Inferno, owned by Joseph E. Seagram of Waterloo, Ont., was Canada’s first great racehorse. For years no discussion among old-timers of past King’s Plate winners, or of who was the fleetest Canadian-bred horse, could proceed until someone had said, “I mean next to Inferno, who was the most memorable?”
More than fifty years after the afternoon in 1905 when the rugged bay colt almost rope-towed the field home at Woodbine Park in the King’s Plate, Jack Thorpe would not hesitate a moment in stating that Inferno was “the greatest”. The future Hall of Fame horseman had galloped the colt and worked for three generations of the Seagram family as groom, exercise rider, jockey and trainer. “There was never in my time a Plate winner quite the equal of Inferno. The old-timers of my younger days told me that there was nothing before who was in the same class. He was the greatest.” To emphasize his opinion Thorpe told of Inferno’s performances at Saratoga Springs. “In those days there were no graded handicaps and when you ran at Saratoga you met the best in America. He won two handicaps there and he had to beat good horses.”
Inferno was by Havoc, sire of four Plate winners, and was out of Bon Ino, who had won the Plate in 1898 for Seagram. He was the odds-on 3-to-5 choice when he won the Plate. At Woodbine he won the King Edward Gold Cup three times, the Durham Cup twice and the Toronto Cup. Active until he was six, he often “spotted” his foes up to thirty pounds while setting track records. During his prodigious career his feet plagued him. They were so bad at times that a clocker, when asked where Inferno could be found, replied, “Just follow the blood marks.”

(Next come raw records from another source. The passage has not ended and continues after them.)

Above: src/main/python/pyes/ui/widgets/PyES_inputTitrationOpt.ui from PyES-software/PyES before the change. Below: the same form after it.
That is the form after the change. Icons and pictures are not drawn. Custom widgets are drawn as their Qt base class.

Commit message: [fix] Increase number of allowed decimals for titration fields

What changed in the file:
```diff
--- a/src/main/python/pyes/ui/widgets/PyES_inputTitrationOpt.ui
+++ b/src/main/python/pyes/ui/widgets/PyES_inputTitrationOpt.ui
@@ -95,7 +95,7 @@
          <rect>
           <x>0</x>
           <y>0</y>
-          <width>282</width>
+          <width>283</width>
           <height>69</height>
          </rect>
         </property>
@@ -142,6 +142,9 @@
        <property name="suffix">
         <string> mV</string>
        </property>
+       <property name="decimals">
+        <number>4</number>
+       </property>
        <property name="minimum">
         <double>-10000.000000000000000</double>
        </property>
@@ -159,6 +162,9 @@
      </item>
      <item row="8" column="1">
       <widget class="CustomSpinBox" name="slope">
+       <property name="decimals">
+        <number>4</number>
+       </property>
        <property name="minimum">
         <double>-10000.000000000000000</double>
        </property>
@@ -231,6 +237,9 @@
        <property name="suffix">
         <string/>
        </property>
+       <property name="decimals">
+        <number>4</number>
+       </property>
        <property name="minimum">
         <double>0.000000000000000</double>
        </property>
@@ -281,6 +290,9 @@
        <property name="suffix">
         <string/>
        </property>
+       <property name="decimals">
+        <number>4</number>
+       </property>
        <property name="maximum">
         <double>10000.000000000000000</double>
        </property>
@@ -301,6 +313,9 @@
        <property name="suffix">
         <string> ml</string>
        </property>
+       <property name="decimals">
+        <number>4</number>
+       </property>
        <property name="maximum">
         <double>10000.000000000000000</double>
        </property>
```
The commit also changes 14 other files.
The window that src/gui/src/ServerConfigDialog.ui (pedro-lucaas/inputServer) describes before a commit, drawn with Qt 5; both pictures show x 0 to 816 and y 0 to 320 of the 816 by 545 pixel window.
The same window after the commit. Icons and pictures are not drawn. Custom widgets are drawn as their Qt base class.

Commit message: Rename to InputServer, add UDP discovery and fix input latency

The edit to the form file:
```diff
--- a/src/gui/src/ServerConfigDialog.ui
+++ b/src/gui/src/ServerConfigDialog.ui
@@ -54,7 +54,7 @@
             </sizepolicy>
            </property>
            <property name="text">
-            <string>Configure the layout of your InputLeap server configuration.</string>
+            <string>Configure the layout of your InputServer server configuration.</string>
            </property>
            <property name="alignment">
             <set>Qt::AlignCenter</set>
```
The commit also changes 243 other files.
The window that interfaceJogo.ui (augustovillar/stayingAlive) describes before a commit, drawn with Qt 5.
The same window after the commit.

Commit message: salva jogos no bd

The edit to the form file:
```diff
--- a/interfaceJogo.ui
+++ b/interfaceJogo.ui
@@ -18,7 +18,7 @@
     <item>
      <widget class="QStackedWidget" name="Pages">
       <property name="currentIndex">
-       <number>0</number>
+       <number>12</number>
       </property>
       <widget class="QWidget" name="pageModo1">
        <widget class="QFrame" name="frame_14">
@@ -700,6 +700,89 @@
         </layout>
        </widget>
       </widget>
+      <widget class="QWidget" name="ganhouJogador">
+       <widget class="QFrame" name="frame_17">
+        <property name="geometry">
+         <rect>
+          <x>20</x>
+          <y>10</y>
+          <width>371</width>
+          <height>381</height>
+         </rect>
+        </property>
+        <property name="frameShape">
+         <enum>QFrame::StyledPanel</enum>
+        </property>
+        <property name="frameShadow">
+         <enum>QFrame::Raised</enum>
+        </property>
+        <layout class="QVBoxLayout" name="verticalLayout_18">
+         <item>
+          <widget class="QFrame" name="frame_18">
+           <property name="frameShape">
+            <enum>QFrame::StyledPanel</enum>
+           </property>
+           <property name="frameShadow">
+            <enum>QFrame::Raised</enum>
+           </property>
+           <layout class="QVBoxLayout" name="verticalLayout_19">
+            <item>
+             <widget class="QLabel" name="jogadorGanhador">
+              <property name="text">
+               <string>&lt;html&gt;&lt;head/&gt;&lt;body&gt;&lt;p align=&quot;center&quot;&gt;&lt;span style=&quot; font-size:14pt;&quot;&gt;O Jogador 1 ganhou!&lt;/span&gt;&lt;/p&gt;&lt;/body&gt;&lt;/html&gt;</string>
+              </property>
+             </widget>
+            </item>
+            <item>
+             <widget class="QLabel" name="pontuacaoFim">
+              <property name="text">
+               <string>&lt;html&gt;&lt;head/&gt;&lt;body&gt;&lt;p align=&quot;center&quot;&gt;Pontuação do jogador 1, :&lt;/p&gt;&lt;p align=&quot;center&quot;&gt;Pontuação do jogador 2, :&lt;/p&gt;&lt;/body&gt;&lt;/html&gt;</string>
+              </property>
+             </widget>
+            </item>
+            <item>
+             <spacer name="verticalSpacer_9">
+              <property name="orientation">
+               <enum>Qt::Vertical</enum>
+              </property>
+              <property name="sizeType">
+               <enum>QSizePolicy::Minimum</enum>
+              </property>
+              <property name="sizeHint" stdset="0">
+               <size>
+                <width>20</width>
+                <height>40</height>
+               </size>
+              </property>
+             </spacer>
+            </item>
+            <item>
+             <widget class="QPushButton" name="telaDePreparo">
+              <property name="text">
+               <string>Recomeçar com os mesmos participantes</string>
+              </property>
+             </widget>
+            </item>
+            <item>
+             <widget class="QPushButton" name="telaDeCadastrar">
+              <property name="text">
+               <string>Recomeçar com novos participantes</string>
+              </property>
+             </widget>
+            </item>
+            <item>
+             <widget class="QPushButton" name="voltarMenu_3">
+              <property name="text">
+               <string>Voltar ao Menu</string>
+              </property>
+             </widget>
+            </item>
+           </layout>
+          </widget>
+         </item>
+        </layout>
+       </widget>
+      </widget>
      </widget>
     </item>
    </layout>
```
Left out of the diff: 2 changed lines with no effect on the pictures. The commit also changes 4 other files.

Inferno’s herculean deeds were legion, and it mattered not that when he died, he was an ill-tempered “rogue”, dangerous to the unwary and a hopeless failure at stud. He kicked down so many wooden stall gates at Seagram’s Waterloo farm that an iron door had to be placed on his stall. When he died Seagram had him opened up. “His heart was the most massive I’ve ever seen,” he said, a trifle awed.